“I feel betrayed and will (…) not be able to trust anyone on the corporate side of the PGA for a very long time,” tweeted Wesley Bryan. And Michael Kim wrote sarcastically: “Very curious how many people knew this deal was going through. About 5-7 people? It’s a player run organization right?”
PGA boss Monahan will become CEO of the new organization
Monahan defended the deal as a redemption after two years of unrest and confusion. “This will usher in a new era in global golf – for the better.” Monahan plays a central role in this era, as he becomes CEO and thus a central figure of the new, as yet nameless organization.
Jay Monahan, Commissioner of the PGA Tour
The PGA Tour is said to retain the majority of votes and therefore control over what is happening, but the Saudi Arabian sovereign wealth fund PIF (Public Investment Fund) receives extensive rights and great influence as a major donor. The governor of the sovereign wealth fund, Yasir al-Rumayyan, will chair the new organization. This is how Saudi Arabia rises from being an unpopular disruptive factor to becoming a co-decision-maker in the control center of golf.
The 2023 season will probably go ahead as planned, but golf will certainly change in 2024. LIV Golf is increasingly focusing on team formats and only plays three rounds instead of four on the courses. The name LIV stands for the Roman number 54, the total number of holes.

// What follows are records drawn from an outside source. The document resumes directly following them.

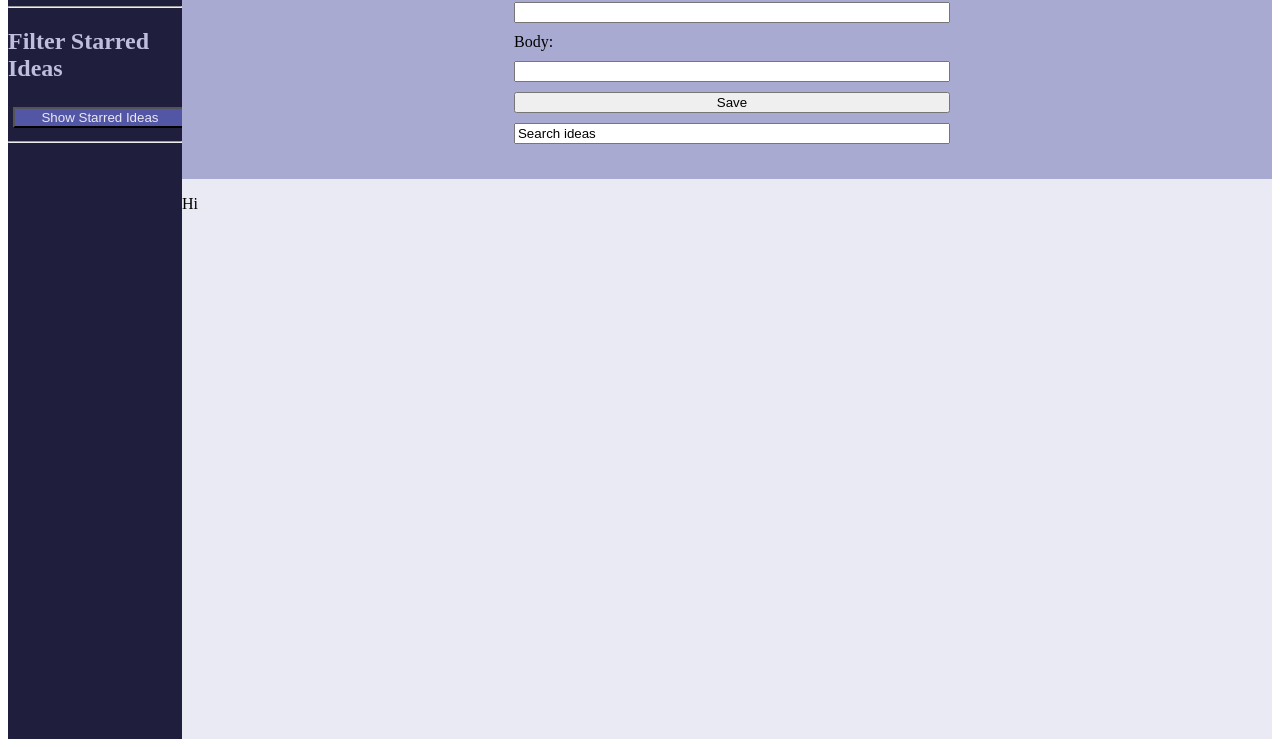
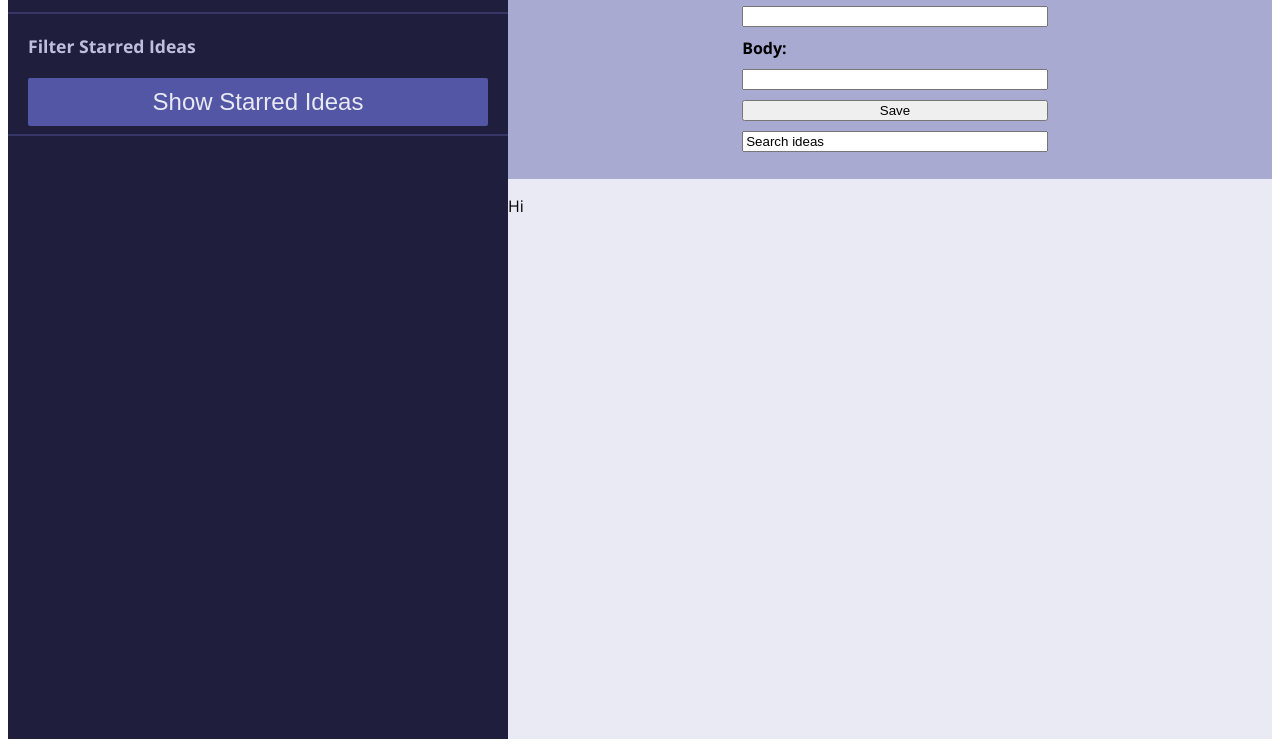
Before and after one commit to davidhdaw/ideabox, a plain HTML site: page index.html in a window 1280 px wide. Shown: the part 69-816 px from the top of the page. Drawn offline with nearby package versions, Linux system fonts and the light colour scheme.

Commit message:
Add sidebar styling

```diff
--- a/index.html
+++ b/index.html
@@ -1,15 +1,16 @@
 <html>
   <head>
     <link rel="stylesheet" href="./styles.css">
-    <link href="https://fonts.googleapis.com/css2?family=Roboto&display=swap" rel="stylesheet">
+    <link href="https://fonts.googleapis.com/css2?family=Open+Sans:ital,wght@0,300;0,400;0,500;0,600;0,700;0,800;1,300;1,400;1,500;1,600;1,700;1,800&display=swap" rel="stylesheet">
+
   </head>
   <body>
     <aside>
       <h1>IdeaBox</h1>
-      <HR>
+      <hr>
       <h2>Filter Starred Ideas</h2>
       <button class='show-starred-ideas'>Show Starred Ideas</button>
-      <HR>
+      <hr>
     </aside>
     <main>
       <section class='wrapper'>
--- a/styles.css
+++ b/styles.css
@@ -1,18 +1,40 @@
 aside {
   background-color: #1F1F3D;
+  width: 500px;
 }
 
 h1 {
   color: #E9E9F3;
+  margin: 20px;
 }
 
 h2 {
   color: #BFBFDD;
+  margin: 20px;
+  font-size: 1.1em;
 }
 
 .show-starred-ideas {
   background-color: #5356A4;
   color: #E9E9F3;
+  font-size: 1.5em;
+  padding: 10px;
+  border: 0px;
+  width: 460px;
+  border-radius: 2px;
+  margin: 0px 20px;
+  font-weight: 500;
+  /*
+
+  Larger font size
+  more padding
+  no border
+  decrease width increase height
+  */
+}
+
+hr {
+  border: 1px solid #353567;
 }
 
 input {
@@ -24,17 +46,17 @@ form label, input, button {
   width: 100%;
 }
 
-
-
 form {
   display: flex;
   flex-direction: column;
   width: 40%;
   padding: 30px 0px;
+
 }
 
 form label {
   align-self: flex-start;
+  font-weight: bold;
 }
 
 .wrapper {
@@ -50,6 +72,7 @@ form label {
 }
 
 body {
+  font-family: "Open Sans";
   display: flex;
 }
 
@@ -58,4 +81,5 @@ main {
   flex-direction: column;
   width: 100%;
   height: 100vh;
+  font-weight: 300;
 }
```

Saudi Arabia invests heavily in sport
The state of Saudi Arabia is currently investing heavily in the sport, for example with its Formula 1 race, the takeover of the Premier League-clubs Newcastle United and the signing of football superstars like Cristiano Ronaldo and Karim Benzema. In recent years, the significantly smaller neighboring countries Qatar, Bahrain and the United Arab Emirates have presented with major sporting events.
Now Saudi Arabia is following suit, hosting the FIFA Club World Cup in 2023 and even winning the Asian Winter Games in 2029. A luxurious ski resort called Trojena is to be built in the middle of a cold but dry and barren mountain landscape. Another major goal is to host the 2030 World Cup.
Soft power and sports washing
The super-rich oil states gain respect and influence through major international events, this strategy is also known as soft power. In addition, the term sportswashing has established itself, it stands for image cultivation through sport, with which autocracies want to distract from human rights violations. Saudi Arabia is an absolute monarchy with no freedom of the press or freedom of expression, and women and minorities are oppressed. The dissident journalist Jamal Khashoggi was murdered in the Saudi Arabian embassy in Istanbul in 2018.
Many in the United States have also not forgotten that 15 of the 19 attackers of September 11 came from Saudi Arabia. Terry Strada, chair of 9/11 Families United, has repeatedly criticized Saudi investment in golf. After the agreement that has now been announced, she said that Monahan and the tour are “just more paid Saudi decoys taking billions of dollars to clean Saudi reputation”.
Profiteers: Martin Kaymer, Phil Mickelson and Donald Trump
Among the beneficiaries of the merger are the pros who joined LIV Golf despite criticism and uncertainty, including Germany’s Martin Kaymer and Phil Mickelson. “I’ve never been a fan of making peace with money“said Kaymer on Wednesday: “In that case, it’s a good story because golf isn’t suffering anymore.”. He’s been playing on the LIV tour so far.
And Donald Trump will probably also benefit, because the former US President and current Republican presidential candidate maintains close contacts with Saudi Arabia.
Three of the 14 tournaments on the 2023 LIV Tour will be held on Trump Empire golf courses, including the $80 million grand final from November 3-5. The venue is the Trump National Doral in the Saudi port city of Jeddah. It is foreseeable that Trump resorts will continue to play a major role in the future unified calendar.